→ WHAT IS BEING ASKED
Repeat every entry in full. Match each line exactly.

- Opening Delimiter -

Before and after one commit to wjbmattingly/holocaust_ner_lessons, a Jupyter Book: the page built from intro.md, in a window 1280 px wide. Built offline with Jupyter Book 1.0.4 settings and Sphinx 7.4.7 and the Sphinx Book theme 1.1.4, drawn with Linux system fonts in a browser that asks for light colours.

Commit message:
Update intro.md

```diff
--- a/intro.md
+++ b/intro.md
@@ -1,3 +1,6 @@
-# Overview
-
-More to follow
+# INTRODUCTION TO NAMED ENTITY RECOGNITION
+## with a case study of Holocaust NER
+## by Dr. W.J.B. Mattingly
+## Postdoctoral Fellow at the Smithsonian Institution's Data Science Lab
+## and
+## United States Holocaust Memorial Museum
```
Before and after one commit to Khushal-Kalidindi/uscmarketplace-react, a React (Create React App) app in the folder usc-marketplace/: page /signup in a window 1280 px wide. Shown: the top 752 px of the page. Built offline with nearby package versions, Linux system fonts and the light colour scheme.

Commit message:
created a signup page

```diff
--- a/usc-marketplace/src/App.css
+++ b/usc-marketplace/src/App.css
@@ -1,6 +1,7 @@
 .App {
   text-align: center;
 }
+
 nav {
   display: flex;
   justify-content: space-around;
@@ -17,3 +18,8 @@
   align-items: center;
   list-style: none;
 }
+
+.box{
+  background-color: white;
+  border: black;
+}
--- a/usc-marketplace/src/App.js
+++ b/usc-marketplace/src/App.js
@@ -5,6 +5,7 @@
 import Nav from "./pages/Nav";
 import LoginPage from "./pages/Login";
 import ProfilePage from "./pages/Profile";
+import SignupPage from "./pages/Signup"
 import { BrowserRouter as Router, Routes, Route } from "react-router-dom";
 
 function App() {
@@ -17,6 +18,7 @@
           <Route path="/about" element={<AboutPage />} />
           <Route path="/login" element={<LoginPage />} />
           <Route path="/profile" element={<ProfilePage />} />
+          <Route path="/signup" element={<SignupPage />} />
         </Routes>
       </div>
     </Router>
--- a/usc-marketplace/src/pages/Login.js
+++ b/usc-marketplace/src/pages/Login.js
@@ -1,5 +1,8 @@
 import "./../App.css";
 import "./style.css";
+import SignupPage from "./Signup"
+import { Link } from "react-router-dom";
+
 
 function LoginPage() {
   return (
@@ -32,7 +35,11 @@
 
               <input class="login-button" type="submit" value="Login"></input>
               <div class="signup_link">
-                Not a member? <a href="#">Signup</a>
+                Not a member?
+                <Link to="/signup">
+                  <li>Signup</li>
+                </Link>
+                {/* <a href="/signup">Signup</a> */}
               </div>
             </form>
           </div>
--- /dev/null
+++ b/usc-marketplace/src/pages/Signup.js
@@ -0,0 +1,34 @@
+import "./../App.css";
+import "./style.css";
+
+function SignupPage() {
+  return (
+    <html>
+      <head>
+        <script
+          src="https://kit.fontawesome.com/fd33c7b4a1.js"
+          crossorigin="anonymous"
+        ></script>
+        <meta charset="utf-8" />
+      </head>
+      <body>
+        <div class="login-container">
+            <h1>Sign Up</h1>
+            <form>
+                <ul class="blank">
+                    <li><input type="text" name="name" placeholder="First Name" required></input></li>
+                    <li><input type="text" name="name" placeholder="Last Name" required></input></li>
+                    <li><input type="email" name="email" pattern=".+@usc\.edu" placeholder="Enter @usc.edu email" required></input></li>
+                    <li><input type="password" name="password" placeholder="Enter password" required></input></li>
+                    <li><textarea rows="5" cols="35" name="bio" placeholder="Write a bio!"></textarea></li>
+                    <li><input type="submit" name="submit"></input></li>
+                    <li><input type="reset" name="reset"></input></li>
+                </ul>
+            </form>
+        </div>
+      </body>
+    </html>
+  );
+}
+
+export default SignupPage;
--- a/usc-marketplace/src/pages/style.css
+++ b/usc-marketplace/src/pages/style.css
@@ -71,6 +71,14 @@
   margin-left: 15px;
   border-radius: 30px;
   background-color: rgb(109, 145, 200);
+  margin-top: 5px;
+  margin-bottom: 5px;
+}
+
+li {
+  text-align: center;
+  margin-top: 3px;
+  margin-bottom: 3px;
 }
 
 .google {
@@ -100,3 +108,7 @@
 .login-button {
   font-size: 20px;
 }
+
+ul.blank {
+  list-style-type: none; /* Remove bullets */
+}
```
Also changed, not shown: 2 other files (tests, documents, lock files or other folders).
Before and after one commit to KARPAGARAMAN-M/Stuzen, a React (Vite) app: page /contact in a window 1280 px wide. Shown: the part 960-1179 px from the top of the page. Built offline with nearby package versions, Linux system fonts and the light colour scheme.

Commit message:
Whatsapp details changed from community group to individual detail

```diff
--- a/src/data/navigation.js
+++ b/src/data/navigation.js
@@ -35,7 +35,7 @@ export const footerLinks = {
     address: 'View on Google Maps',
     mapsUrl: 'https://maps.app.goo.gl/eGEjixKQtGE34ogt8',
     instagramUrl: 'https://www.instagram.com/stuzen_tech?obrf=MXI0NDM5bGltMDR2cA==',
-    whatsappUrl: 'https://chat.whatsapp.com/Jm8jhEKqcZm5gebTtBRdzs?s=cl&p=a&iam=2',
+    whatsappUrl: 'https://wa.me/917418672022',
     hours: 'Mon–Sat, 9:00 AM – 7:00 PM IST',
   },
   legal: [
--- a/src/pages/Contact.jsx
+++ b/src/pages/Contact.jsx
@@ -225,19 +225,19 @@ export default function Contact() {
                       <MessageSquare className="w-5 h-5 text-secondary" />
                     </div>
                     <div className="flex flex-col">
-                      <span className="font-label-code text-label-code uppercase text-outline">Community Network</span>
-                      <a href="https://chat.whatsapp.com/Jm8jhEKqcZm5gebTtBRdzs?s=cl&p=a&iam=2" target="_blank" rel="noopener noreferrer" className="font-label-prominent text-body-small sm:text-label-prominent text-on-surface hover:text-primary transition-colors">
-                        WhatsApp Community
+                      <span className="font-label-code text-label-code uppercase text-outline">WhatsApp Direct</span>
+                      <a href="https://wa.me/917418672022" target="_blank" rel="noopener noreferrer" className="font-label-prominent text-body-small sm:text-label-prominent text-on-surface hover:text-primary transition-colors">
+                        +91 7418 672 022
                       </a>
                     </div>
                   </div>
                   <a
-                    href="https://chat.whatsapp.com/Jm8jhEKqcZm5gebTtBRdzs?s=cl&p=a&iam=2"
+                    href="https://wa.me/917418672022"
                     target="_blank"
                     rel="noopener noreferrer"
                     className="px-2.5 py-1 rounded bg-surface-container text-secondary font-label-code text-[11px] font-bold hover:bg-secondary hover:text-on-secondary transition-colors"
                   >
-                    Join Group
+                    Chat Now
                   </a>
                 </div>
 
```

- Closing Delimiter -

→ YOUR SOLUTION
Before and after one commit to wjbmattingly/holocaust_ner_lessons, a Jupyter Book: the page built from intro.md, in a window 1280 px wide. Built offline with Jupyter Book 1.0.4 settings and Sphinx 7.4.7 and the Sphinx Book theme 1.1.4, drawn with Linux system fonts in a browser that asks for light colours.

Commit message:
Update intro.md

```diff
--- a/intro.md
+++ b/intro.md
@@ -1,3 +1,6 @@
-# Overview
-
-More to follow
+# INTRODUCTION TO NAMED ENTITY RECOGNITION
+## with a case study of Holocaust NER
+## by Dr. W.J.B. Mattingly
+## Postdoctoral Fellow at the Smithsonian Institution's Data Science Lab
+## and
+## United States Holocaust Memorial Museum
```
Before and after one commit to Khushal-Kalidindi/uscmarketplace-react, a React (Create React App) app in the folder usc-marketplace/: page /signup in a window 1280 px wide. Shown: the top 752 px of the page. Built offline with nearby package versions, Linux system fonts and the light colour scheme.

Commit message:
created a signup page

```diff
--- a/usc-marketplace/src/App.css
+++ b/usc-marketplace/src/App.css
@@ -1,6 +1,7 @@
 .App {
   text-align: center;
 }
+
 nav {
   display: flex;
   justify-content: space-around;
@@ -17,3 +18,8 @@
   align-items: center;
   list-style: none;
 }
+
+.box{
+  background-color: white;
+  border: black;
+}
--- a/usc-marketplace/src/App.js
+++ b/usc-marketplace/src/App.js
@@ -5,6 +5,7 @@
 import Nav from "./pages/Nav";
 import LoginPage from "./pages/Login";
 import ProfilePage from "./pages/Profile";
+import SignupPage from "./pages/Signup"
 import { BrowserRouter as Router, Routes, Route } from "react-router-dom";
 
 function App() {
@@ -17,6 +18,7 @@
           <Route path="/about" element={<AboutPage />} />
           <Route path="/login" element={<LoginPage />} />
           <Route path="/profile" element={<ProfilePage />} />
+          <Route path="/signup" element={<SignupPage />} />
         </Routes>
       </div>
     </Router>
--- a/usc-marketplace/src/pages/Login.js
+++ b/usc-marketplace/src/pages/Login.js
@@ -1,5 +1,8 @@
 import "./../App.css";
 import "./style.css";
+import SignupPage from "./Signup"
+import { Link } from "react-router-dom";
+
 
 function LoginPage() {
   return (
@@ -32,7 +35,11 @@
 
               <input class="login-button" type="submit" value="Login"></input>
               <div class="signup_link">
-                Not a member? <a href="#">Signup</a>
+                Not a member?
+                <Link to="/signup">
+                  <li>Signup</li>
+                </Link>
+                {/* <a href="/signup">Signup</a> */}
               </div>
             </form>
           </div>
--- /dev/null
+++ b/usc-marketplace/src/pages/Signup.js
@@ -0,0 +1,34 @@
+import "./../App.css";
+import "./style.css";
+
+function SignupPage() {
+  return (
+    <html>
+      <head>
+        <script
+          src="https://kit.fontawesome.com/fd33c7b4a1.js"
+          crossorigin="anonymous"
+        ></script>
+        <meta charset="utf-8" />
+      </head>
+      <body>
+        <div class="login-container">
+            <h1>Sign Up</h1>
+            <form>
+                <ul class="blank">
+                    <li><input type="text" name="name" placeholder="First Name" required></input></li>
+                    <li><input type="text" name="name" placeholder="Last Name" required></input></li>
+                    <li><input type="email" name="email" pattern=".+@usc\.edu" placeholder="Enter @usc.edu email" required></input></li>
+                    <li><input type="password" name="password" placeholder="Enter password" required></input></li>
+                    <li><textarea rows="5" cols="35" name="bio" placeholder="Write a bio!"></textarea></li>
+                    <li><input type="submit" name="submit"></input></li>
+                    <li><input type="reset" name="reset"></input></li>
+                </ul>
+            </form>
+        </div>
+      </body>
+    </html>
+  );
+}
+
+export default SignupPage;
--- a/usc-marketplace/src/pages/style.css
+++ b/usc-marketplace/src/pages/style.css
@@ -71,6 +71,14 @@
   margin-left: 15px;
   border-radius: 30px;
   background-color: rgb(109, 145, 200);
+  margin-top: 5px;
+  margin-bottom: 5px;
+}
+
+li {
+  text-align: center;
+  margin-top: 3px;
+  margin-bottom: 3px;
 }
 
 .google {
@@ -100,3 +108,7 @@
 .login-button {
   font-size: 20px;
 }
+
+ul.blank {
+  list-style-type: none; /* Remove bullets */
+}
```
Also changed, not shown: 2 other files (tests, documents, lock files or other folders).
Before and after one commit to KARPAGARAMAN-M/Stuzen, a React (Vite) app: page /contact in a window 1280 px wide. Shown: the part 960-1179 px from the top of the page. Built offline with nearby package versions, Linux system fonts and the light colour scheme.

Commit message:
Whatsapp details changed from community group to individual detail

```diff
--- a/src/data/navigation.js
+++ b/src/data/navigation.js
@@ -35,7 +35,7 @@ export const footerLinks = {
     address: 'View on Google Maps',
     mapsUrl: 'https://maps.app.goo.gl/eGEjixKQtGE34ogt8',
     instagramUrl: 'https://www.instagram.com/stuzen_tech?obrf=MXI0NDM5bGltMDR2cA==',
-    whatsappUrl: 'https://chat.whatsapp.com/Jm8jhEKqcZm5gebTtBRdzs?s=cl&p=a&iam=2',
+    whatsappUrl: 'https://wa.me/917418672022',
     hours: 'Mon–Sat, 9:00 AM – 7:00 PM IST',
   },
   legal: [
--- a/src/pages/Contact.jsx
+++ b/src/pages/Contact.jsx
@@ -225,19 +225,19 @@ export default function Contact() {
                       <MessageSquare className="w-5 h-5 text-secondary" />
                     </div>
                     <div className="flex flex-col">
-                      <span className="font-label-code text-label-code uppercase text-outline">Community Network</span>
-                      <a href="https://chat.whatsapp.com/Jm8jhEKqcZm5gebTtBRdzs?s=cl&p=a&iam=2" target="_blank" rel="noopener noreferrer" className="font-label-prominent text-body-small sm:text-label-prominent text-on-surface hover:text-primary transition-colors">
-                        WhatsApp Community
+                      <span className="font-label-code text-label-code uppercase text-outline">WhatsApp Direct</span>
+                      <a href="https://wa.me/917418672022" target="_blank" rel="noopener noreferrer" className="font-label-prominent text-body-small sm:text-label-prominent text-on-surface hover:text-primary transition-colors">
+                        +91 7418 672 022
                       </a>
                     </div>
                   </div>
                   <a
-                    href="https://chat.whatsapp.com/Jm8jhEKqcZm5gebTtBRdzs?s=cl&p=a&iam=2"
+                    href="https://wa.me/917418672022"
                     target="_blank"
                     rel="noopener noreferrer"
                     className="px-2.5 py-1 rounded bg-surface-container text-secondary font-label-code text-[11px] font-bold hover:bg-secondary hover:text-on-secondary transition-colors"
                   >
-                    Join Group
+                    Chat Now
                   </a>
                 </div>
 
```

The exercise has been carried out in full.